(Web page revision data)
━━━━━━━━━━━━━━━━

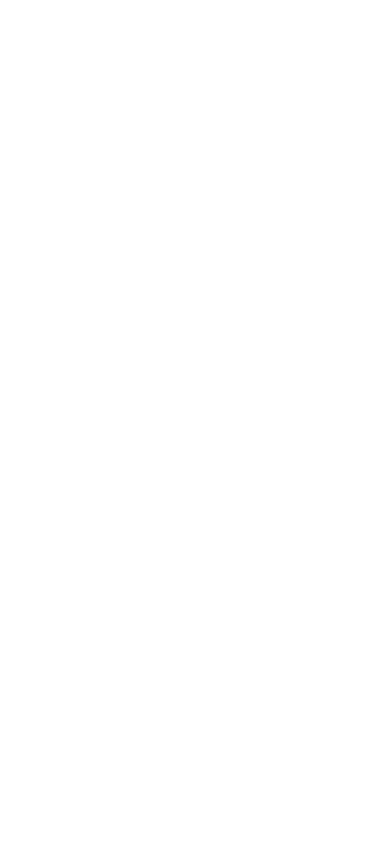
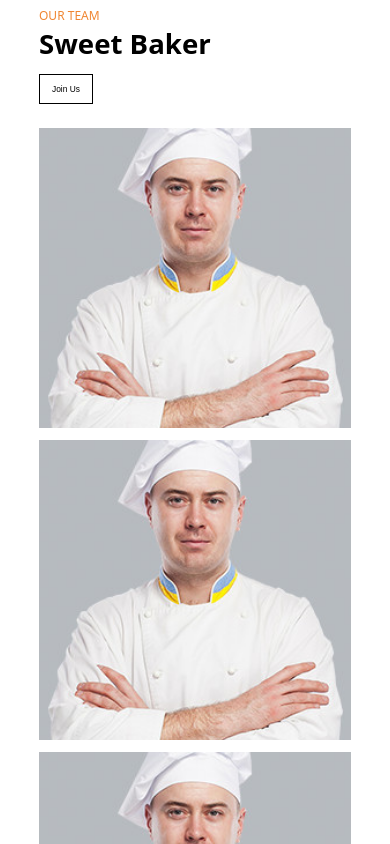
Before and after one commit to Godwinprosper/PrincessBake, a React (Vite) app in the folder PrincessBake/: page / in a window 390 px wide. Shown: the part 2380-3224 px from the top of the page. Built offline with nearby package versions, Linux system fonts and the light colour scheme.

Commit message:
done with our Team section

```diff
--- /dev/null
+++ b/PrincessBake/src/components/OurTeam.css
@@ -0,0 +1,106 @@
+.our-team-section {
+  padding: 5% 10%;
+  background-color: white;
+}
+
+.top-section {
+  display: flex;
+}
+
+.top-right {
+  flex: 1;
+
+}
+
+.top-right span {
+  font-size: 2rem;
+  text-transform: uppercase;
+  color: var(--secoundry-colore);
+}
+
+.top-right h2 {
+  font-size: 4.6rem;
+  color: black;
+  margin-top: 0rem;
+}
+
+.top-left .join-btn {
+  border: 1px solid black;
+  background-color: white;
+  color: black;
+  padding: 1.5rem 2rem;
+  font-size: 1.4rem;
+}
+
+/* bottom secction */
+.bottom-section {
+  display: grid;
+  grid-template-columns: repeat(4, 1fr);
+  gap: 2rem;
+  margin-top: 4rem;
+}
+
+.image-container {
+  width: 100%;
+  height: auto;
+  position: relative;
+  overflow: hidden;
+}
+
+.image-container img {
+  width: 100%;
+}
+
+.baker-detail {
+  background-color: rgba(255, 255, 255, 0.904);
+  position: absolute;
+  display: flex;
+  flex-direction: column;
+  align-items: center;
+  justify-content: center;
+  bottom: 0;
+  right: 0;
+  left: 0;
+  height: 30%;
+  transform: translateY(20rem);
+  transition: all 0.3s ease-out;
+}
+
+.baker-detail h6 {
+  font-size: 1.6rem;
+  text-transform: uppercase;
+  color: black;
+  margin-bottom: 1rem;
+}
+
+.baker-detail span {
+  font-size: 1.4rem;
+}
+
+.image-container:hover .baker-detail {
+  transform: translateY(0);
+}
+
+/* 768px */
+@media(max-width:48rem) {
+  .bottom-section {
+    grid-template-columns: repeat(2, 1fr);
+  }
+
+}
+
+/* 576px  */
+@media (max-width:36rem) {
+  .bottom-section {
+    grid-template-columns: 1fr;
+  }
+
+  .image-container {
+    max-height: 50rem;
+  }
+
+  .top-section {
+    flex-direction: column;
+    row-gap: 2rem;
+  }
+}
--- /dev/null
+++ b/PrincessBake/src/components/OurTeam.jsx
@@ -0,0 +1,58 @@
+import amaka from '../assets/images/team-1.jpg'
+import './OurTeam.css'
+
+export function OurTeam(){
+
+  return(
+    <div className="our-team-section">
+
+      <div className='top-section'>
+
+        <div className="top-right">
+          <span>OUR team</span>
+          <h2>Sweet Baker</h2>
+        </div>
+
+        <div className="top-left">
+          <button className='join-btn'>Join Us</button>
+        </div>
+
+      </div>
+
+      <div className='bottom-section'>
+        <div className="image-container">
+          <img src={amaka} alt="image" />
+          <div className='baker-detail'>
+            <h6>Randy Butler</h6>
+            <span>Decorater</span>
+          </div>
+        </div>
+
+        <div className="image-container">
+          <img src={amaka} alt="image" />
+          <div className='baker-detail'>
+            <h6>Randy Butler</h6>
+            <span>Decorater</span>
+          </div>
+        </div>
+
+        <div className="image-container">
+          <img src={amaka} alt="image" />
+          <div className='baker-detail'>
+            <h6>Randy Butler</h6>
+            <span>Decorater</span>
+          </div>
+        </div>
+
+        <div className="image-container">
+          <img src={amaka} alt="image" />
+          <div className='baker-detail'>
+            <h6>Randy Butler</h6>
+            <span>Decorater</span>
+          </div>
+        </div>
+      </div>
+    </div>
+  )
+
+}
--- a/PrincessBake/src/pages/Home/HomePage.jsx
+++ b/PrincessBake/src/pages/Home/HomePage.jsx
@@ -4,6 +4,7 @@
 import { ItemSwipe } from './itemSwipe'
 import { ProductSection } from '../../components/product/ProductSection'
 import { ClassCake } from './ClassCake'
+import { OurTeam } from '../../components/OurTeam'
 import './HomePage.css'
 
 export function HomePage(){
@@ -15,6 +16,7 @@
       <ItemSwipe/>
       <ProductSection/>
       <ClassCake/>
+      <OurTeam/>
     </>
   )
 }
```
Also changed, not shown: PrincessBake/src/assets/images/team-1.jpg (added).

━━━━━━━━━━━━━━━━

**Try it**
Select and copy each line from the data that includes the word "ProductSection".

**Exercise response**
 import { ProductSection } from '../../components/product/ProductSection'
       <ProductSection/>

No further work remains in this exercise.